Digital technologies have enabled new forms of civic participation. This has created both opportunities (e.g. social movements) and challenges (e.g. misinformation). At the same time, physical spaces still play a critical role in bringing people together to engage in meaningful dialogue and action for their communities. This research explores the potential for integrating digital technologies and face-to-face interaction in ways that amplify the benefits of both types of experiences and mitigate their deficits. Our aim is to create new forms of civic participation that engage diverse voices, deepen engagement, and lead to more representative and meaningful action.
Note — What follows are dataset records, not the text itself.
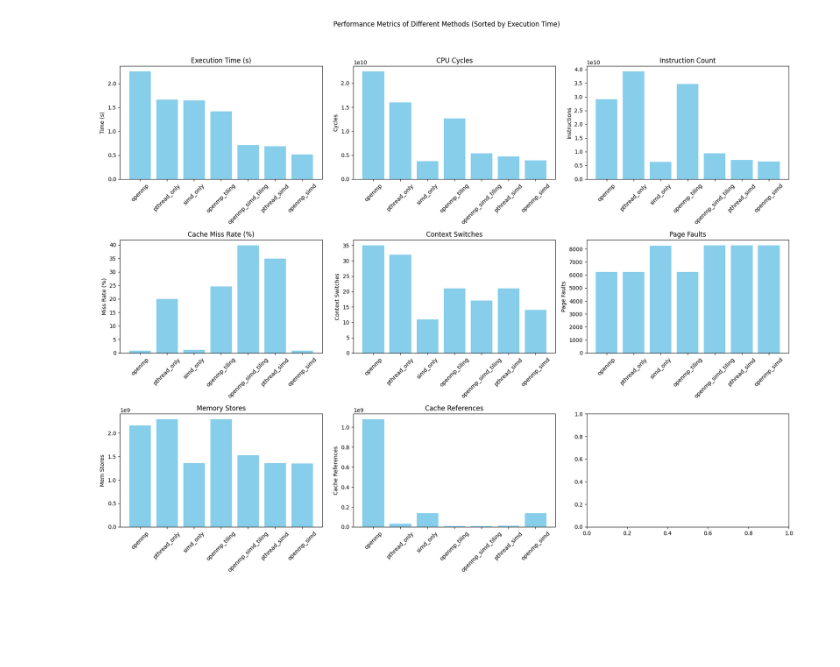
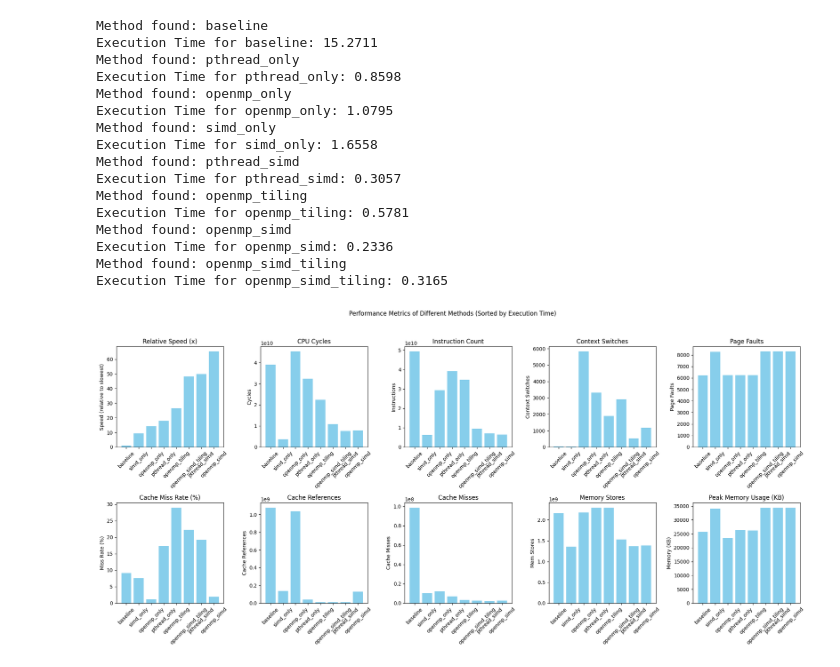
Before and after one commit to NNorahh/cs5239_project1, a Jupyter notebook: combined_vis/vis.ipynb, the cells around one changed output. Drawn from its saved outputs; the diff is of its cells as text; code cells hidden in the pictures; blank space fills up the shorter version.

```diff
--- a/combined_vis/vis.ipynb
+++ b/combined_vis/vis.ipynb
@@ -3,9 +3,8 @@ import re
 import matplotlib.pyplot as plt
 import numpy as np
 
-# 定义正则表达式，用于解析txt文件
-pattern_time = re.compile(r'(\d+\.\d+) seconds time elapsed')
-pattern_time_2 = re.compile(r'(\d+\.\d+)\s+seconds time elapsed')
+# 定义正则表达式，用于解析 txt 文件
+pattern_time = re.compile(r'Execution Time:\s+(\d+\.\d+) s')
 pattern_cycles = re.compile(r'([\d,]+)\s+cycles')
 pattern_instructions = re.compile(r'([\d,]+)\s+instructions')
 pattern_cache_misses = re.compile(r'([\d,]+)\s+cache-misses')
@@ -13,6 +12,7 @@ pattern_cache_refs = re.compile(r'([\d,]+)\s+cache-references')
 pattern_context_switches = re.compile(r'([\d,]+)\s+context-switches')
 pattern_page_faults = re.compile(r'([\d,]+)\s+page-faults')
 pattern_mem_stores = re.compile(r'([\d,]+)\s+mem-stores')
+pattern_peak_memory = re.compile(r'Current Peak Memory:\s+(\d+)\s+KB')
 
 # 存储方法名称和对应数据
 methods = []
@@ -24,6 +24,7 @@ cache_refs = []
 context_switches = []
 page_faults = []
 mem_stores = []
+peak_memory = []
 
 # 读取并解析文件
 with open('perf_results.txt', 'r') as file:
@@ -33,8 +34,11 @@ with open('perf_results.txt', 'r') as file:
         if "Running" in line:
             method = line.split("...")[0].split()[-1]
             methods.append(method)
+            print(f"Method found: {method}")
         elif match := pattern_time.search(line):
-            times.append(float(match.group(1)))
+            time = float(match.group(1))
+            times.append(time)
+            print(f"Execution Time for {method}: {time}")
         elif match := pattern_cycles.search(line):
             cycles.append(int(match.group(1).replace(',', '')))
         elif match := pattern_instructions.search(line):
@@ -49,6 +53,14 @@ with open('perf_results.txt', 'r') as file:
             page_faults.append(int(match.group(1).replace(',', '')))
         elif match := pattern_mem_stores.search(line):
             mem_stores.append(int(match.group(1).replace(',', '')))
+        elif match := pattern_peak_memory.search(line):
+            peak_memory.append(int(match.group(1)))
+
+# 检查所有数据列表长度是否一致
+data_lists = [times, cycles, instructions, cache_misses, cache_refs, context_switches, page_faults, mem_stores, peak_memory]
+if not all(len(lst) == len(methods) for lst in data_lists):
+    print("Error: Inconsistent data length detected.")
+    print(f"Methods: {len(methods)}, Times: {len(times)}, Cache Misses: {len(cache_misses)}, and others.")
 
 # 计算缓存缺失率
 cache_miss_rate = [misses / refs * 100 if refs > 0 else 0 for misses, refs in zip(cache_misses, cache_refs)]
@@ -61,35 +73,58 @@ cycles = [cycles[i] for i in sorted_indices]
 instructions = [instructions[i] for i in sorted_indices]
 cache_miss_rate = [cache_miss_rate[i] for i in sorted_indices]
 context_switches = [context_switches[i] for i in sorted_indices]
 page_faults = [page_faults[i] for i in sorted_indices]
 mem_stores = [mem_stores[i] for i in sorted_indices]
 cache_refs = [cache_refs[i] for i in sorted_indices]
 cache_misses = [cache_misses[i] for i in sorted_indices]
+peak_memory = [peak_memory[i] for i in sorted_indices]
+
+# 转换 Execution Time 为相对速度
+min_time = max(times)  # 最慢的执行时间作为基准
+relative_speed = [min_time / t for t in times]
 
 # 创建图形
-fig, axs = plt.subplots(3, 3, figsize=(18, 15))
+fig, axs = plt.subplots(2, 5, figsize=(20, 10))
 fig.suptitle('Performance Metrics of Different Methods (Sorted by Execution Time)')
 
 # 绘制各项指标的柱状图
 metrics = [
-    (times, 'Execution Time (s)', 'Time (s)'),
+    (relative_speed, 'Relative Speed (x)', 'Speed (relative to slowest)'),
     (cycles, 'CPU Cycles', 'Cycles'),
     (instructions, 'Instruction Count', 'Instructions'),
-    (cache_miss_rate, 'Cache Miss Rate (%)', 'Miss Rate (%)'),
     (context_switches, 'Context Switches', 'Context Switches'),
     (page_faults, 'Page Faults', 'Page Faults'),
+    (cache_miss_rate, 'Cache Miss Rate (%)', 'Miss Rate (%)'),
+    (cache_refs, 'Cache References', 'Cache References'),
+    (cache_misses, 'Cache Misses', 'Cache Misses'),
     (mem_stores, 'Memory Stores', 'Mem Stores'),
-    (cache_refs, 'Cache References', 'Cache References')
+    (peak_memory, 'Peak Memory Usage (KB)', 'Memory (KB)')
 ]
 
 # 绘制每个指标的子图
 for ax, (data, title, ylabel) in zip(axs.flat, metrics):
     ax.bar(methods, data, color='skyblue')
     ax.set_title(title)
     ax.set_ylabel(ylabel)
     ax.tick_params(axis='x', rotation=45)
 
 plt.tight_layout(rect=[0, 0.03, 1, 0.95])
 plt.show()
 # %% [output]
+Method found: baseline
+Execution Time for baseline: 15.2711
+Method found: pthread_only
+Execution Time for pthread_only: 0.8598
+Method found: openmp_only
+Execution Time for openmp_only: 1.0795
+Method found: simd_only
+Execution Time for simd_only: 1.6558
+Method found: pthread_simd
+Execution Time for pthread_simd: 0.3057
+Method found: openmp_tiling
+Execution Time for openmp_tiling: 0.5781
+Method found: openmp_simd
+Execution Time for openmp_simd: 0.2336
+Method found: openmp_simd_tiling
+Execution Time for openmp_simd_tiling: 0.3165
-[figure, old version]
+[figure, new version]
```
Also changed, not shown: 1 other file.
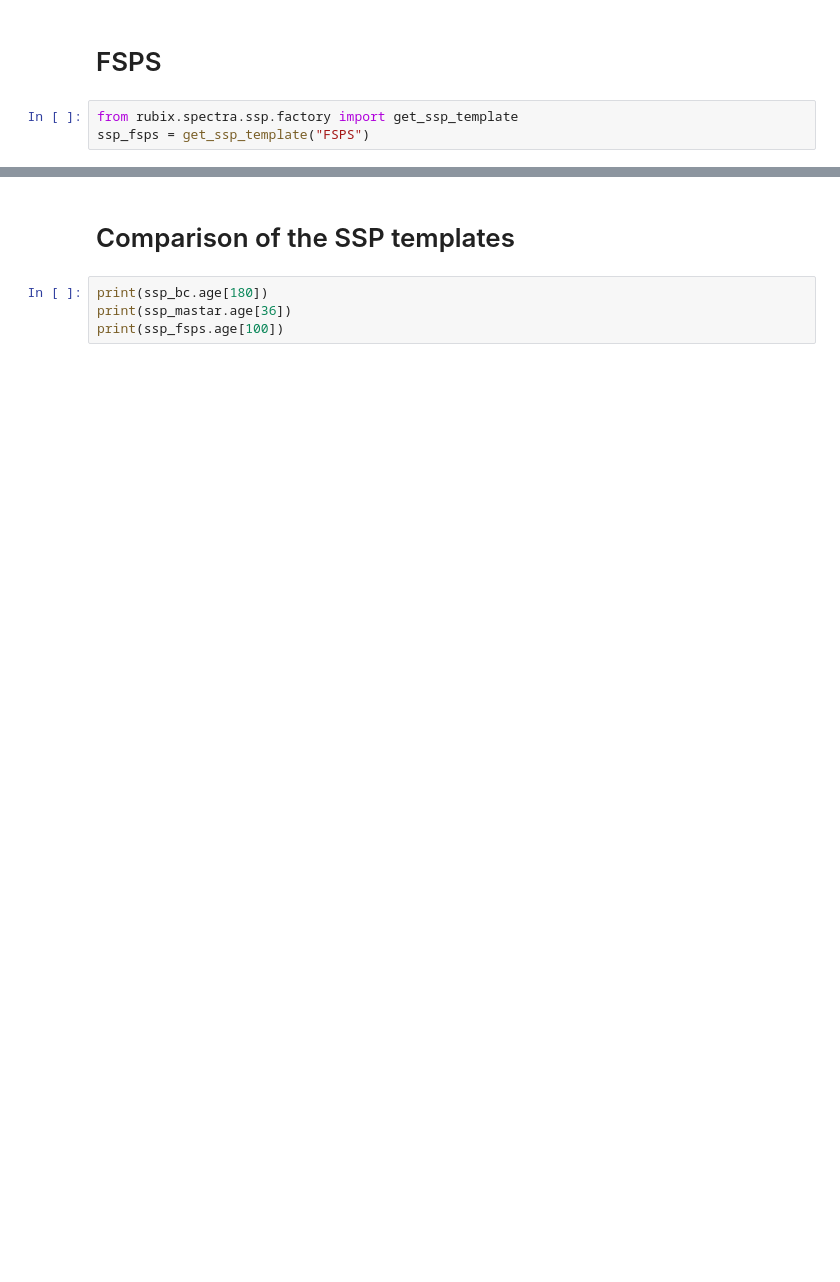
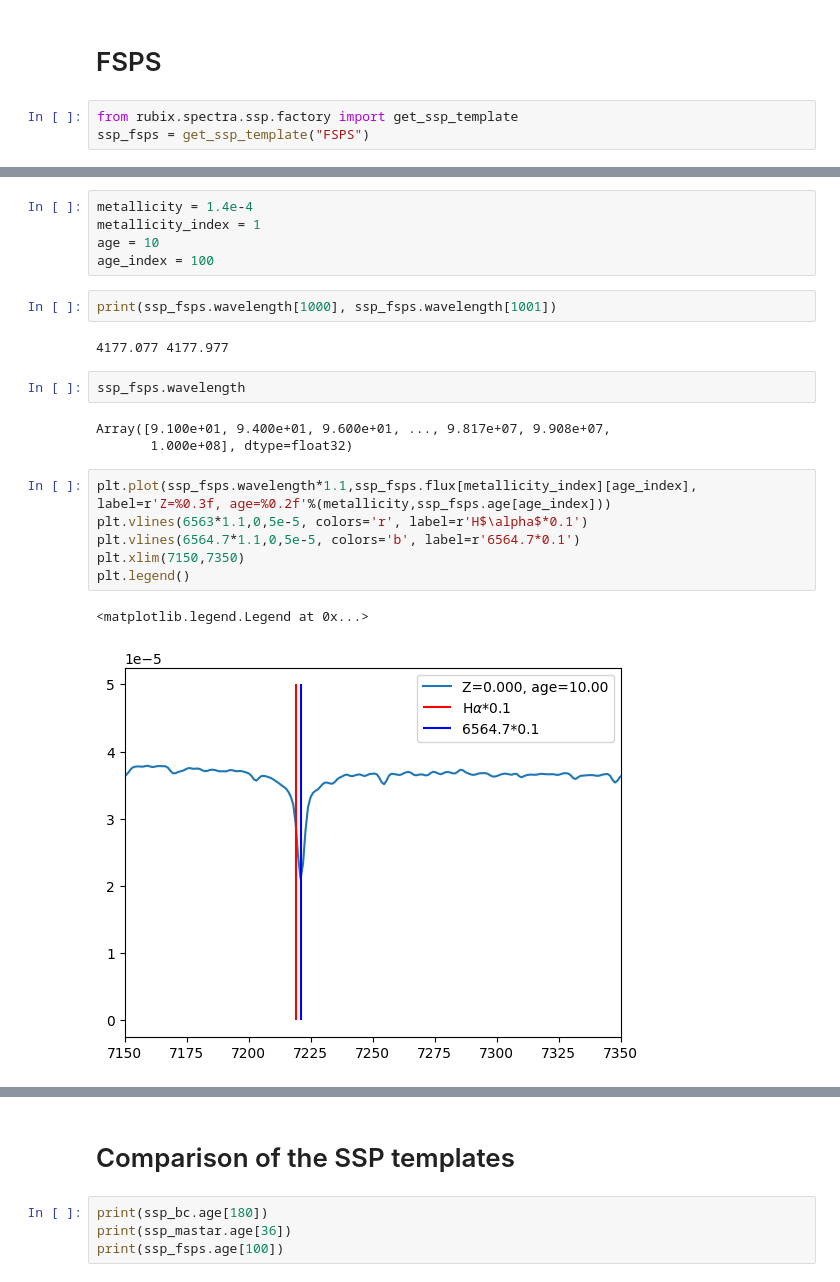
Before and after one commit to ufuk-cakir/rubix, a Jupyter notebook: notebooks/compare_ssp_templates.ipynb, the cells around one changed output, grey strips where cells are left out. Cells and saved outputs as stored; diff of their text form; blank space fills up the shorter version.

```diff
--- a/notebooks/compare_ssp_templates.ipynb
+++ b/notebooks/compare_ssp_templates.ipynb
@@ -75,3 +117,26 @@ plt.legend()
+# %%
+metallicity = 1.4e-4
+metallicity_index = 1
+age = 10
+age_index = 100
+# %%
+print(ssp_fsps.wavelength[1000], ssp_fsps.wavelength[1001])
+# %% [output]
+4177.077 4177.977
+# %%
+ssp_fsps.wavelength
+# %% [output]
+Array([9.100e+01, 9.400e+01, 9.600e+01, ..., 9.817e+07, 9.908e+07,
+       1.000e+08], dtype=float32)
+# %%
+plt.plot(ssp_fsps.wavelength*1.1,ssp_fsps.flux[metallicity_index][age_index], label=r'Z=%0.3f, age=%0.2f'%(metallicity,ssp_fsps.age[age_index]))
+plt.vlines(6563*1.1,0,5e-5, colors='r', label=r'H$\alpha$*0.1')
+plt.vlines(6564.7*1.1,0,5e-5, colors='b', label=r'6564.7*0.1')
+plt.xlim(7150,7350)
+plt.legend()
+# %% [output]
+<matplotlib.legend.Legend at 0x...>
+[figure, added]
 # %%
 ages = np.linspace(0,len(ssp_fsps.age),10)
 for age in ages:
```
Also changed, not shown: parts of 17 cells of this notebook.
- How do people use digital and physical spaces to engage on civic issues?
- What attributes of different types of spaces (digital and physical) encourage productive dialogue and action across deeply different viewpoints?
- How do these experiences influence the nature of civic participation at the individual, community, and network levels?
- Creating the Digital Bridge: How Physically Distant Technology Access and Assistance Can Support Workers in a New Economy
- Ocean Data for Decision-Making
- Community Labs in Public Libraries
- Workshop: Public libraries as platforms for civic engagement
- Data for Decision-Making Curriculum
- Data for Decision-Making (D4D)
- Information Strategies Curriculum
- Data for Democracy in Myanmar
- Mobile Information Literacy
- Information Strategies for Societies in Transition
- Innovation Spaces
- Georgia Civil Society 2.0
- Youth, ICTs, and Democracy in Egypt
- Open Cambodia 2011
People & Organizations
- Research Team
- Data for Democracy project supports Myanmar’s emerging data environment
- Data for Democracy: New TASCHA project
- Information Symposium to address challenges presented by Myanmar’s digital revolution & democratic transition
- Mobile Information Literacy Curriculum now available for use & adaptation
- Survey launched for Advancing MOOCs for Development Initiative
- Teaching information literacy & digital skills in mobile-centric Myanmar
- Students gain research skills while working on TASCHA projects